**** Data provided ****
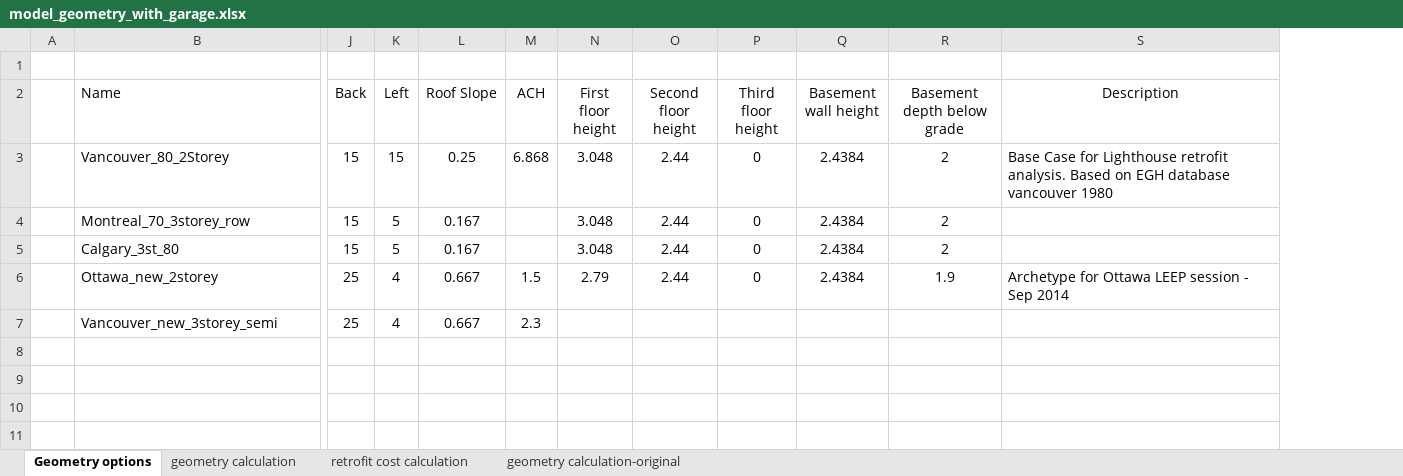
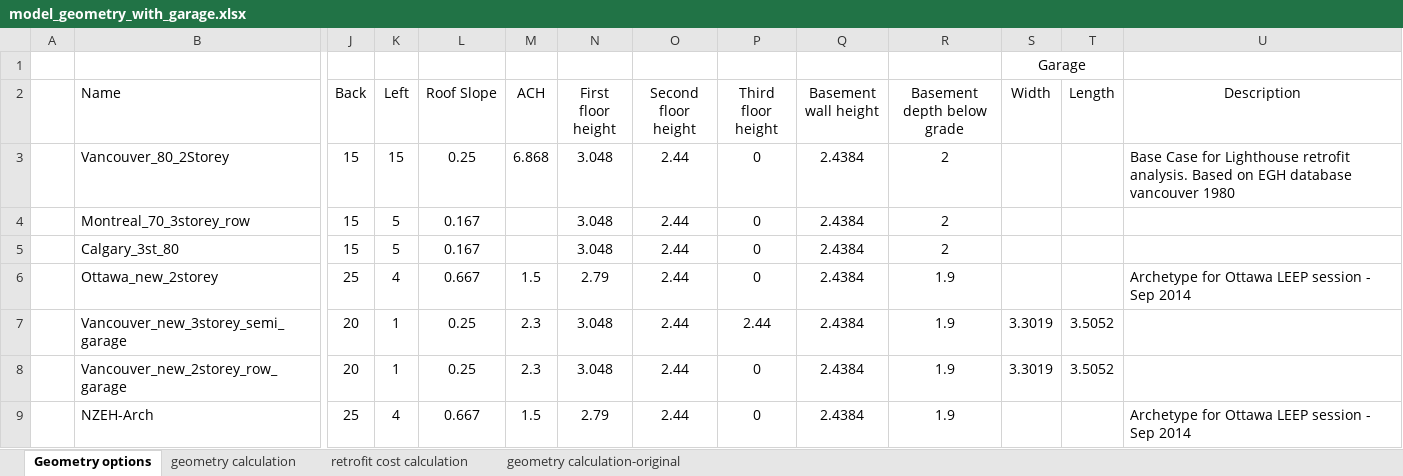
Before and after one commit to NRCan-IETS-CE-O-HBC/HousingModels, an Excel workbook: OptFramework/GenericHome-2st-garage/model_geometry_with_garage.xlsx, sheet Geometry options, drawn as a sheet; only a part is shown, gaps mark what is left out; values as stored, in another font and other column widths than the file's, no borders; removed rows and columns are numbered as before the commit, all else as after; rows hold the shown columns only; the diff names each change by its address in the sheet, - before the commit and + after, or states it on an @@ line.

Commit message:
replacing spreadsheet with one that includes the garage geometry tags

```diff
--- a/OptFramework/GenericHome-2st-garage/model_geometry_with_garage.xlsx (sheet Geometry options)
+++ b/OptFramework/GenericHome-2st-garage/model_geometry_with_garage.xlsx (sheet Geometry options)
+column S (Width), row 1: Garage
+column T (Length), empty
-row 7:  | Vancouver_new_3storey_semi | 25 | 4 | 0.667 | 2.3
+row 7:  | Vancouver_new_3storey_semi_garage | 20 | 1 | 0.25 | 2.3 | 3.048 | 2.44 | 2.44 | 2.4384 | 1.9 | 3.3019 | 3.5052
+row 8:  | Vancouver_new_2storey_row_garage | 20 | 1 | 0.25 | 2.3 | 3.048 | 2.44 | 0 | 2.4384 | 1.9 | 3.3019 | 3.5052
+row 9:  | NZEH-Arch | 25 | 4 | 0.667 | 1.5 | 2.79 | 2.44 | 0 | 2.4384 | 1.9 |  |  | Archetype for Ottawa LEEP session - Sep 2014
```
Also changed, not shown: sheet geometry calculation, sheet retrofit cost calculation, formulas that keep their value.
****
* Required work *
The entries above must be restated exactly in the answer, and the pictures left out.

* Answer to this exercise *
Before and after one commit to NRCan-IETS-CE-O-HBC/HousingModels, an Excel workbook: OptFramework/GenericHome-2st-garage/model_geometry_with_garage.xlsx, sheet Geometry options, drawn as a sheet; only a part is shown, gaps mark what is left out; values as stored, in another font and other column widths than the file's, no borders; removed rows and columns are numbered as before the commit, all else as after; rows hold the shown columns only; the diff names each change by its address in the sheet, - before the commit and + after, or states it on an @@ line.

Commit message:
replacing spreadsheet with one that includes the garage geometry tags

```diff
--- a/OptFramework/GenericHome-2st-garage/model_geometry_with_garage.xlsx (sheet Geometry options)
+++ b/OptFramework/GenericHome-2st-garage/model_geometry_with_garage.xlsx (sheet Geometry options)
+column S (Width), row 1: Garage
+column T (Length), empty
-row 7:  | Vancouver_new_3storey_semi | 25 | 4 | 0.667 | 2.3
+row 7:  | Vancouver_new_3storey_semi_garage | 20 | 1 | 0.25 | 2.3 | 3.048 | 2.44 | 2.44 | 2.4384 | 1.9 | 3.3019 | 3.5052
+row 8:  | Vancouver_new_2storey_row_garage | 20 | 1 | 0.25 | 2.3 | 3.048 | 2.44 | 0 | 2.4384 | 1.9 | 3.3019 | 3.5052
+row 9:  | NZEH-Arch | 25 | 4 | 0.667 | 1.5 | 2.79 | 2.44 | 0 | 2.4384 | 1.9 |  |  | Archetype for Ottawa LEEP session - Sep 2014
```
Also changed, not shown: sheet geometry calculation, sheet retrofit cost calculation, formulas that keep their value.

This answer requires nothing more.